In the near future, the Earth is badly polluted and population growth is out of control. A global government is in place and decrees that no children be born for a whole generation in an effort to stabilise the situation. Couples are offered robot children, but one couple is so desperate for the real thing that they break the law and give birth to a real child.


Directed by: Michael Campus
© MCMLXXI [1971] Sagittarius Productions Inc.
A Sagittarius production
Produced by: Thomas F. Madigan
Written by: Max Erlich and Frank de Felitta
Director of Photography: Michael Reed
Supervising Editor: Richard C. Meyer
Editor: Dennis Lanning
Music Composed by: Jonathan Hodge
Costumes by: Margit Brandt Design of Copenhagen
Make-up: Lena Henriksen
Special Effects Director: Derek Meddings
Production Designed by: Tony Masters

Oliver Reed as Russ [McNeil]
Geraldine Chaplin as Carole [McNeil]
Don Gordon as George [Borden]
Diane Cilento as Edna [Borden]
David Markham (Dr Herrick)
Bill Nagy (The President)
Sheila Reid (Mary Herrick)
Aubrey Woods (Dr Mallory)
Wayne John Rodda (Metroman salesman)
Ditte Maria (telescreen operator)
Birgitte Federspiel (psychiatrist)
Belinda Donkin (daughter)
Claus Nissen, Jeff Slocombe (guards)
Dale Robinson (guide)
Victor Lipari (head waiter)
Michael Hildesheim (thief)
Paul Secon (tour guide)
Carlotta Magnoff (informer)
Eugene Blau
Bent Christensen

Alternative Titles

Edict – shooting title
The First of January – shooting title
Zero Population Growth – alternative title
ZPG, un mondo maledetto fatto di bambole – Italian title



  • Castle of Frankenstein no.19 p.32 – illustrated credits, synopsis, review (by Calvin T. Beck)
  • The Hollywood Reporter 21 April 1972 – credits, review
  • Monthly Film Bulletin June 1972 p.125 – credits, review, synopsis
  • Shock Cinema no.10 p.17 – review
  • Variety 28 April 1972 – credits, review
  • Videoscope no.110 (Spring 2019) p.56 – review (70s sci-fi file by Rob Freese)

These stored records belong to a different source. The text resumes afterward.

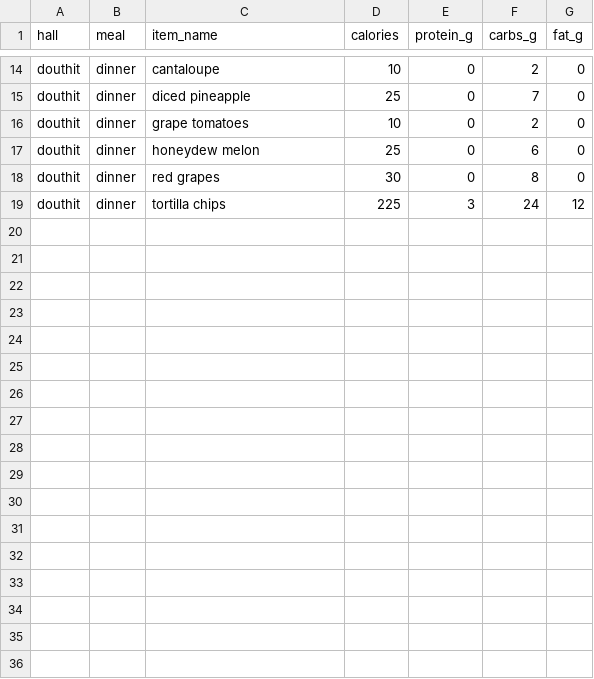
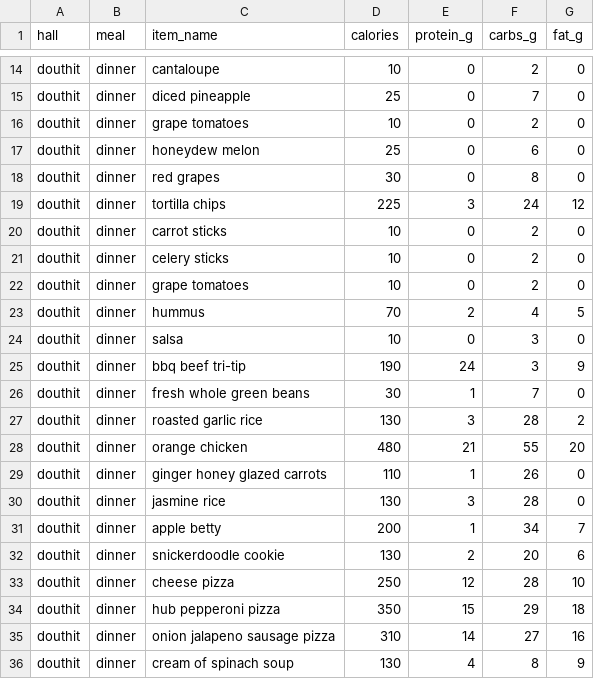
Before and after one commit to saiganesh1549/CuHackit, a CSV file: ai_meal_optimizer/douthit_food.csv, drawn as a sheet; only a part is shown, gaps mark what is left out.

Commit message:
Douthit commit?

```diff
--- a/ai_meal_optimizer/douthit_food.csv
+++ b/ai_meal_optimizer/douthit_food.csv
@@ -19 +19,18 @@ douthit, dinner, red grapes, 30, 0, 8, 0
 douthit, dinner, tortilla chips, 225, 3, 24, 12
+douthit, dinner, carrot sticks, 10, 0, 2, 0
+douthit, dinner, celery sticks, 10, 0, 2, 0
+douthit, dinner, grape tomatoes, 10, 0, 2, 0
+douthit, dinner, hummus, 70, 2, 4, 5
+douthit, dinner, salsa, 10, 0, 3, 0
+douthit, dinner, bbq beef tri-tip, 190, 24, 3, 9
+douthit, dinner, fresh whole green beans, 30, 1, 7, 0
+douthit, dinner, roasted garlic rice, 130, 3, 28, 2
+douthit, dinner, orange chicken, 480, 21, 55, 20
+douthit, dinner, ginger honey glazed carrots, 110, 1, 26, 0
+douthit, dinner, jasmine rice, 130, 3, 28, 0
+douthit, dinner, apple betty, 200, 1, 34, 7
+douthit, dinner, snickerdoodle cookie, 130, 2, 20, 6
+douthit, dinner, cheese pizza, 250, 12, 28, 10
+douthit, dinner, hub pepperoni pizza, 350, 15, 29, 18
+douthit, dinner, onion jalapeno sausage pizza, 310, 14, 27, 16
+douthit, dinner, cream of spinach soup, 130, 4, 8, 9
```
Also changed, not shown: 1 other file.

  • The A-Z of Science Fiction and Fantasy Films p.301 – credits, review
  • Aurum Film Encyclopedia: Science Fiction by Phil Hardy (ed) p.304-305 – illustrated credits, review
  • Creature Features Movie Guide Strikes Again by John Stanley p.452 – credits, review
  • Escape Velocity by Bradley Schauer pp.149, 152-53
  • Film Review 1972-1973 by F. Maurice Speed p.236
  • Film Review 1973-74 by F. Maurice Speed (ed) p.236
  • The Films of Oliver Reed by Susan D. Cowie and Tom Johnson pp.139-143 – illustrated credits, synopsis, review
  • Hoffman’s Guide to SF, Horror and Fantasy Movies 1991-1992 p.407 – credits, review
  • Horror and Science Fiction Films II by Donald C. Willis p.442 – credits
  • Reference Guide to Fantastic Films by Walt Lee p.556 – credits
  • The Science Fiction and Fantasy Film Handbook p.147 – credits, review, synopsis
  • Science Fiction, Horror and Fantasy Film and Television Credits Volume 2 pp.1174-1175 – credits
  • The Science Fiction Image by Gene Wright p.335 – credits, synopsis, review
  • Uneasy Dreams: The Golden Age of British Horror Films, 1956-1976 by Gary A. Smith pp.242-243
  • What Fresh Lunacy Is This? The Authorized Biography of Oliver Reed – by Robert Sellers pp.200-201; 484 – notes; credits